DATA LISTING:
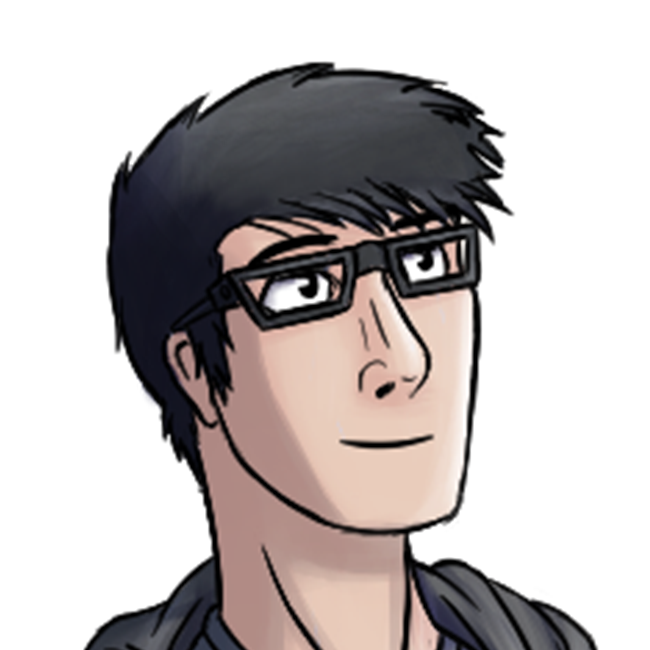
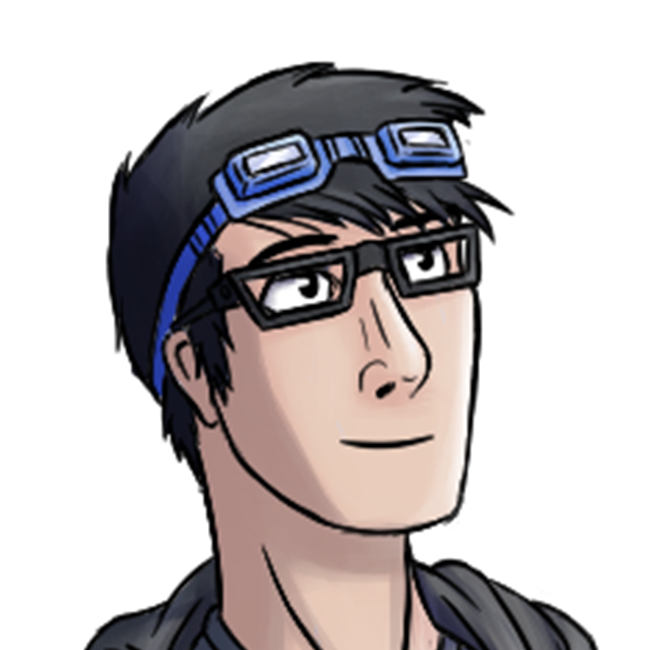
Add ghost state when track lost

diff --git a/face.js b/face.js
@@ -22,7 +22,9 @@ const imageFromFile = file => {
 
 const USE_TINY = true;
 const SCORE_MIN = 0.25;
-const AVATAR = imageFromFile(join(__dirname, 'test', 'head_t.png'));
+
+module.exports.AVATAR = imageFromFile(join(__dirname, 'avatar.png'));
+module.exports.AVATAR_GHOST = imageFromFile(join(__dirname, 'avatar_ghost.png'));
 
 const getTop = data => data
     .map((a) => a.y)
@@ -152,7 +154,7 @@ module.exports.plottedFace = (baseCanvas, detectionData) => {
 const DEFAULT_TRANSFORMS = {
     scale: 0.9,
     translate: { x: -25, y: 50 },
-    rotate: 0.15,
+    rotate: -0.15,
 };
 
 module.exports.transforms = (base, updated) => {
@@ -183,9 +185,9 @@ module.exports.transforms = (base, updated) => {
     }
 };
 
-module.exports.outputFace = (baseCanvas, faceTransforms, opacity) => {
+module.exports.outputFace = (baseCanvas, faceTransforms, faceImage, opacity) => {
     // Calculate base avatar scale
-    const defaultScale = (baseCanvas.height * DEFAULT_TRANSFORMS.scale) / AVATAR.height;
+    const defaultScale = (baseCanvas.height * DEFAULT_TRANSFORMS.scale) / faceImage.height;
 
     // Render the avatar
     const ctx = baseCanvas.getContext('2d');
@@ -198,9 +200,9 @@ module.exports.outputFace = (baseCanvas, faceTransforms, opacity) => {
     ctx.rotate(faceTransforms.rotate + DEFAULT_TRANSFORMS.rotate);
     ctx.scale(faceTransforms.scale * defaultScale * -1, faceTransforms.scale * defaultScale);
     ctx.drawImage(
-        AVATAR,
-        (-AVATAR.width / 2),
-        (-AVATAR.height / 2),
+        faceImage,
+        (-faceImage.width / 2),
+        (-faceImage.height / 2),
     )
     ctx.restore();
 

diff --git a/index.html b/index.html
@@ -13,7 +13,7 @@
 </head>
 <body>
 <script>
-    const { loadNets, processImage, plottedFace, transforms, outputFace } = require('./face');
+    const { AVATAR, AVATAR_GHOST, loadNets, processImage, plottedFace, transforms, outputFace } = require('./face');
 
     // Get the webcam feed to a shadow video elm
     const video = document.createElement('video');
@@ -41,6 +41,7 @@
         let latency = 0;
         let state = 'set-baseline';
         let baselineData;
+        let lastTransforms;
 
         // Listen for spacebar to trigger state
         window.addEventListener('keyup', event => {
@@ -88,7 +89,15 @@
             }
 
             // Render the avatar
-            outputFace(frame, detectionTransforms, state === 'set-baseline' ? 0.5 : 1);
+            outputFace(
+                frame,
+                detectionData.success ? detectionTransforms : lastTransforms,
+                detectionData.success ? AVATAR : AVATAR_GHOST,
+                state === 'set-baseline' ? 0.5 : (detectionData.success ? 1 : 0.75),
+            );
+
+            // Store the last transforms if successful
+            if (detectionData.success) lastTransforms = detectionTransforms;
 
             // Draw the detection data if looking for baseline
             if (state === 'set-baseline') plottedFace(frame, detectionData);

INSTRUCTIONS FOR THE TASK: Looking at the data above, write out exactly the lines that start at the one containing "imageFromFile(join(__dirname, 'test', 'head_t.png'));" and end at the one containing "DEFAULT_TRANSFORMS.scale) / AVATAR.height;"; include both and nothing beyond.

EXERCISE RESPONSE:
-const AVATAR = imageFromFile(join(__dirname, 'test', 'head_t.png'));
+
+module.exports.AVATAR = imageFromFile(join(__dirname, 'avatar.png'));
+module.exports.AVATAR_GHOST = imageFromFile(join(__dirname, 'avatar_ghost.png'));
 
 const getTop = data => data
     .map((a) => a.y)
@@ -152,7 +154,7 @@ module.exports.plottedFace = (baseCanvas, detectionData) => {
 const DEFAULT_TRANSFORMS = {
     scale: 0.9,
     translate: { x: -25, y: 50 },
-    rotate: 0.15,
+    rotate: -0.15,
 };
 
 module.exports.transforms = (base, updated) => {
@@ -183,9 +185,9 @@ module.exports.transforms = (base, updated) => {
     }
 };
 
-module.exports.outputFace = (baseCanvas, faceTransforms, opacity) => {
+module.exports.outputFace = (baseCanvas, faceTransforms, faceImage, opacity) => {
     // Calculate base avatar scale
-    const defaultScale = (baseCanvas.height * DEFAULT_TRANSFORMS.scale) / AVATAR.height;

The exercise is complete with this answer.